▸ **Exercise instructions**: A complete response lists each line of the data below that includes the word "overrides".

▸ **Front-end code change data**:

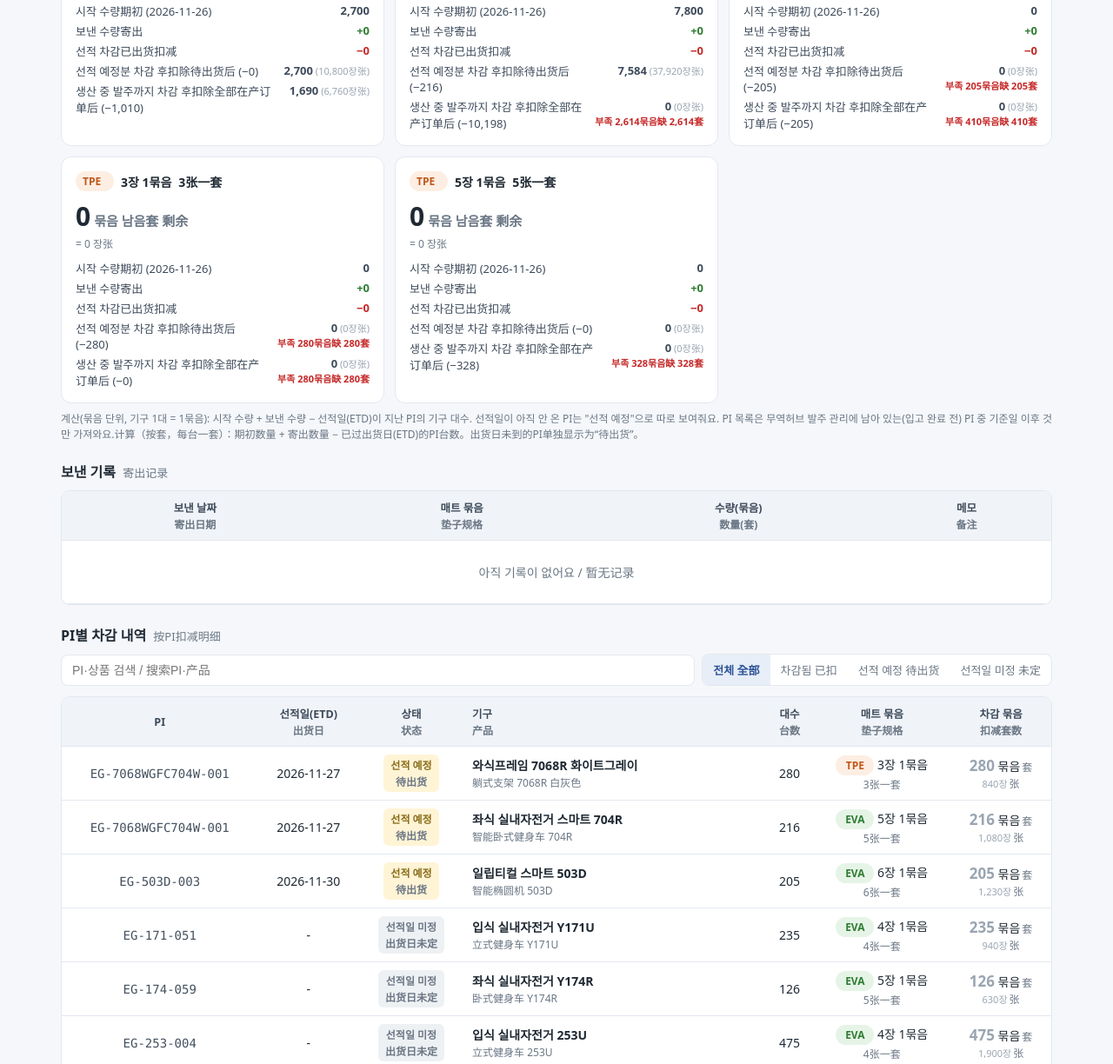
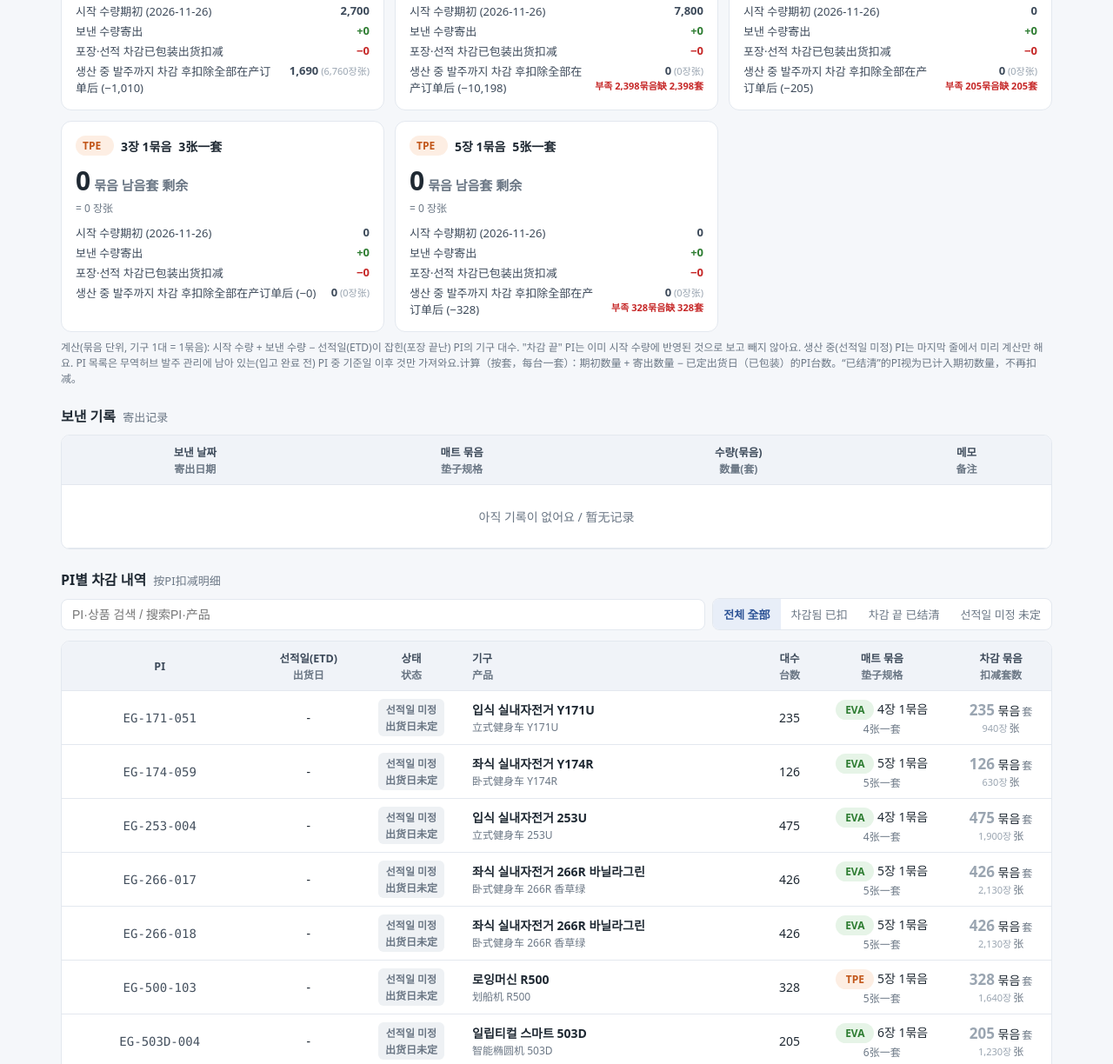
Before and after one commit to kwonster89-beep/mat-bundle, a plain HTML site: page index.html in a window 1280 px wide. Shown: the part 314-1538 px from the top of the page at 87% size. Drawn offline with Linux system fonts and the light colour scheme.

Commit message:
포장 PI 차감 끝 처리

```diff
--- a/index.html
+++ b/index.html
@@ -57,7 +57,7 @@
   .badge.EVA{background:var(--eva-bg);color:var(--eva)} .badge.TPE{background:var(--tpe-bg);color:var(--tpe)}
   .st{display:inline-block;padding:3px 8px;border-radius:6px;font-size:12px;font-weight:700;white-space:nowrap}
   .st.done{background:#e8eef8;color:var(--brand)} .st.planned{background:#fff4d6;color:#8a6d1a}
-  .st.pending{background:#eef1f4;color:#6b7785} .st.before{background:#f3f3f3;color:#9aa5b1}
+  .st.closed{background:#eef6ee;color:#2e7d32} .st.pending{background:#eef1f4;color:#6b7785} .st.before{background:#f3f3f3;color:#9aa5b1}
   .qty{font-size:17px;font-weight:700}
   td.q{white-space:nowrap} td.q .cn{display:inline;margin:0 0 0 2px;font-size:12px}
   .code{font-family:Consolas,monospace;color:#44505e}
@@ -118,7 +118,7 @@
       <div style="font-size:12px;color:var(--sub);max-width:380px">숫자를 고친 뒤 위의 "저장"을 눌러주세요. 기준일 이후(당일 포함) 보낸 기록과 선적된 PI만 계산에 들어가요.</div>
     </div>
     <div class="stock" id="stockCards"></div>
-    <div class="hint"><span class="ko">계산(묶음 단위, 기구 1대 = 1묶음): 시작 수량 + 보낸 수량 − 선적일(ETD)이 지난 PI의 기구 대수. 선적일이 아직 안 온 PI는 "선적 예정"으로 따로 보여줘요. PI 목록은 무역허브 발주 관리에 남아 있는(입고 완료 전) PI 중 기준일 이후 것만 가져와요.</span><span class="cn">计算（按套，每台一套）：期初数量 + 寄出数量 − 已过出货日(ETD)的PI台数。出货日未到的PI单独显示为“待出货”。</span></div>
+    <div class="hint"><span class="ko">계산(묶음 단위, 기구 1대 = 1묶음): 시작 수량 + 보낸 수량 − 선적일(ETD)이 잡힌(포장 끝난) PI의 기구 대수. "차감 끝" PI는 이미 시작 수량에 반영된 것으로 보고 빼지 않아요. 생산 중(선적일 미정) PI는 마지막 줄에서 미리 계산만 해요. PI 목록은 무역허브 발주 관리에 남아 있는(입고 완료 전) PI 중 기준일 이후 것만 가져와요.</span><span class="cn">计算（按套，每台一套）：期初数量 + 寄出数量 − 已定出货日（已包装）的PI台数。“已结清”的PI视为已计入期初数量，不再扣减。</span></div>
 
 
     <h2>보낸 기록 <span class="cn">寄出记录</span> <button class="btn edit-only" id="addSent" style="margin-left:8px">+ 추가</button></h2>
@@ -139,7 +139,7 @@
       <div class="seg" id="stf">
         <button data-v="" class="on">전체 全部</button>
         <button data-v="done">차감됨 已扣</button>
-        <button data-v="planned">선적 예정 待出货</button>
+        <button data-v="closed">차감 끝 已结清</button>
         <button data-v="pending">선적일 미정 未定</button>
       </div>
     </div>
@@ -247,7 +247,7 @@ function shipRows(items, st){
     const key = l.pi + '|' + l.code, ov = st.overrides && st.overrides[key];
     const auto = Number(l.units)||0;
     const overridden = ov !== undefined && ov !== null && ov !== '';
-    const status = !l.etd ? 'pending' : (st.base_date && l.etd < st.base_date) ? 'before' : (l.etd <= todayStr ? 'done' : 'planned');
+    const status = (st.closed||[]).includes(l.pi) ? 'closed' : !l.etd ? 'pending' : (st.base_date && l.etd < st.base_date) ? 'before' : 'done';
     const bundles = overridden ? Number(ov) : auto;
     return {...l, it, bundle, per, key, auto, overridden, bundles, sheets: bundles*per, status};
   });
@@ -258,15 +258,15 @@ function calc(items, st){
     const base = Number(st.base?.[b])||0;
     const sent = (st.sent||[]).filter(x=>x.bundle===b && (!st.base_date || (x.date||'') >= st.base_date)).reduce((a,x)=>a+(Number(x.qty)||0),0);
     const sum = s => rows.filter(x=>x.bundle===b && x.status===s).reduce((a,x)=>a+x.bundles,0);
-    const used = sum('done'), planned = sum('planned'), pending = sum('pending');
+    const used = sum('done'), pending = sum('pending');
     const now = base + sent - used;
-    r[b] = {base, sent, used, planned, pending, now, afterPlanned: now - planned, afterAll: now - planned - pending};
+    r[b] = {base, sent, used, pending, now, afterAll: now - pending};
   }
   return {rows, r, list};
 }
 
 // ---------- render ----------
-const ST_LABEL = {done:['차감됨','已扣减'], planned:['선적 예정','待出货'], pending:['선적일 미정','出货日未定'], before:['기준일 이전','期初前']};
+const ST_LABEL = {done:['차감됨','已扣减'], closed:['차감 끝','已结清'], pending:['선적일 미정','出货日未定'], before:['기준일 이전','期初前']};
 function render(){
   const editing = !!draft;
   const items = editing ? draft : data.items, st = editing ? sdraft : stock;
@@ -295,8 +295,7 @@ function renderStock(items, st, editing){
       <div class="rows">
         <span><span class="ko">시작 수량</span><span class="cn">期初</span> (${esc(st.base_date||'-')})</span><b>${fmt(x.base)}</b>
         <span><span class="ko">보낸 수량</span><span class="cn">寄出</span></span><b class="plus">+${fmt(x.sent)}</b>
-        <span><span class="ko">선적 차감</span><span class="cn">已出货扣减</span></span><b class="minus">−${fmt(x.used)}</b>
-        <span><span class="ko">선적 예정분 차감 후</span><span class="cn">扣除待出货后</span> (−${fmt(x.planned)})</span><b>${fmt(z(x.afterPlanned))}${sh(x.afterPlanned)}${short(x.afterPlanned)}</b>
+        <span><span class="ko">포장·선적 차감</span><span class="cn">已包装出货扣减</span></span><b class="minus">−${fmt(x.used)}</b>
         <span><span class="ko">생산 중 발주까지 차감 후</span><span class="cn">扣除全部在产订单后</span> (−${fmt(x.pending)})</span><b>${fmt(z(x.afterAll))}${sh(x.afterAll)}${short(x.afterAll)}</b>
       </div></div>`; }).join('');
 
@@ -321,14 +320,14 @@ function renderStock(items, st, editing){
 
   // shipments table
   const ql = q2.trim().toLowerCase();
-  const order = {planned:0, done:1, pending:2, before:3};
+  const order = {done:0, pending:1, closed:2, before:3};
   const rowsShown = rows.filter(x => x.status !== 'before' && (!stF || x.status===stF) && (!ql || [x.pi,x.name,x.code,x.it.name_cn].join(' ').toLowerCase().includes(ql)))
-    .sort((a,b)=> order[a.status]-order[b.status] || (a.status==='planned' ? (a.etd||'').localeCompare(b.etd||'') : (b.etd||'').localeCompare(a.etd||'')) || a.pi.localeCompare(b.pi));
+    .sort((a,b)=> order[a.status]-order[b.status] || (b.etd||'').localeCompare(a.etd||'') || a.pi.localeCompare(b.pi));
   $('#tb-ship').innerHTML = !rowsShown.length ? `<tr><td colspan="7" class="empty">${ships.lines.length ? '결과 없음 / 无结果' : 'PI 갱신 전이에요 / 尚未同步'}</td></tr>` :
     rowsShown.map(x=>`<tr>
       <td class="code">${esc(x.pi)}</td>
       <td>${esc(x.etd||'-')}</td>
-      <td><span class="st ${x.status}"><span class="ko">${ST_LABEL[x.status][0]}</span><span class="cn">${ST_LABEL[x.status][1]}</span></span></td>
+      <td><span class="st ${x.status}"><span class="ko">${ST_LABEL[x.status][0]}</span><span class="cn">${ST_LABEL[x.status][1]}</span></span>${editing ? `<label style="display:block;font-size:11px;margin-top:4px;white-space:nowrap"><input type="checkbox" data-close="${esc(x.pi)}" ${x.status==='closed'?'checked':''} style="width:auto"> 차감 끝</label>` : ''}</td>
       <td class="name"><span class="ko">${esc(x.it.name_ko||x.name)}</span><span class="cn">${esc(x.it.name_cn||'')}</span></td>
       <td>${fmt(x.units)}</td>
       <td style="white-space:nowrap">${bLabel(x.bundle)}</td>
@@ -388,7 +387,7 @@ const savedTab = localStorage.getItem('matsite_tab'); if (savedTab) $(`#tabs but
 function startEdit(){
   if (loadState !== 'ok') return toast('데이터를 먼저 불러와야 해요');
   draft = JSON.parse(JSON.stringify(data.items)); sdraft = JSON.parse(JSON.stringify(stock));
-  sdraft.base = sdraft.base || {}; sdraft.sent = sdraft.sent || []; sdraft.overrides = sdraft.overrides || {};
+  sdraft.base = sdraft.base || {}; sdraft.sent = sdraft.sent || []; sdraft.overrides = sdraft.overrides || {}; sdraft.closed = sdraft.closed || [];
   document.body.classList.add('editing'); render();
 }
 function stopEdit(){ draft = null; sdraft = null; document.body.classList.remove('editing'); render(); }
@@ -406,7 +405,9 @@ $('#tb-sent').addEventListener('input', e=>{ const el=e.target, tr=el.closest('t
   const x = sdraft.sent[+tr.dataset.i]; x[el.dataset.s] = el.dataset.s==='qty' ? Number(el.value) : el.value; });
 $('#tb-sent').addEventListener('change', ()=>{ if (sdraft) render(); });
 $('#tb-sent').addEventListener('click', e=>{ const d=e.target.dataset.sdel; if(d===undefined) return; if (confirm('이 기록을 삭제할까요?')){ sdraft.sent.splice(+d,1); render(); } });
-$('#tb-ship').addEventListener('change', e=>{ const el=e.target; if(!sdraft||el.dataset.ov===undefined) return;
+$('#tb-ship').addEventListener('change', e=>{ const el=e.target; if(!sdraft) return;
+  if (el.dataset.close !== undefined){ const p = el.dataset.close; sdraft.closed = (sdraft.closed||[]).filter(x=>x!==p); if (el.checked) sdraft.closed.push(p); renderStock(draft, sdraft, true); return; }
+  if (el.dataset.ov===undefined) return;
   if (el.value === '') delete sdraft.overrides[el.dataset.ov]; else sdraft.overrides[el.dataset.ov] = Number(el.value);
   renderStock(draft, sdraft, true); });
 $('#addSent').addEventListener('click', ()=>{ sdraft.sent.push({date:todayStr, bundle: bundleList(draft, sdraft)[0] || 'EVA-5', qty:0, memo:''}); render(); });
@@ -431,7 +432,7 @@ $('#save').addEventListener('click', async ()=>{
   try{
     $('#save').disabled = true; toast('저장 중...', 15000);
     const nextData = {updated: todayStr, items: draft};
-    const nextStock = {base_date: sdraft.base_date, base: sdraft.base, sent: sdraft.sent.filter(x=>x.date && Number(x.qty)), overrides: sdraft.overrides || {}};
+    const nextStock = {base_date: sdraft.base_date, base: sdraft.base, sent: sdraft.sent.filter(x=>x.date && Number(x.qty)), overrides: sdraft.overrides || {}, closed: sdraft.closed || []};
     if (JSON.stringify(nextData.items) !== JSON.stringify(data.items)) await putFile('data.json', nextData, token);
     if (JSON.stringify(nextStock) !== JSON.stringify(stock)) await putFile('stock.json', nextStock, token);
     data = nextData; stock = nextStock; stopEdit(); toast('저장됐어요. 1~2분 뒤 모든 사람 화면에 반영돼요.', 4000);
```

▸ **Written solution**:
     const key = l.pi + '|' + l.code, ov = st.overrides && st.overrides[key];
-  sdraft.base = sdraft.base || {}; sdraft.sent = sdraft.sent || []; sdraft.overrides = sdraft.overrides || {};
+  sdraft.base = sdraft.base || {}; sdraft.sent = sdraft.sent || []; sdraft.overrides = sdraft.overrides || {}; sdraft.closed = sdraft.closed || [];
   if (el.value === '') delete sdraft.overrides[el.dataset.ov]; else sdraft.overrides[el.dataset.ov] = Number(el.value);
-    const nextStock = {base_date: sdraft.base_date, base: sdraft.base, sent: sdraft.sent.filter(x=>x.date && Number(x.qty)), overrides: sdraft.overrides || {}};
+    const nextStock = {base_date: sdraft.base_date, base: sdraft.base, sent: sdraft.sent.filter(x=>x.date && Number(x.qty)), overrides: sdraft.overrides || {}, closed: sdraft.closed || []};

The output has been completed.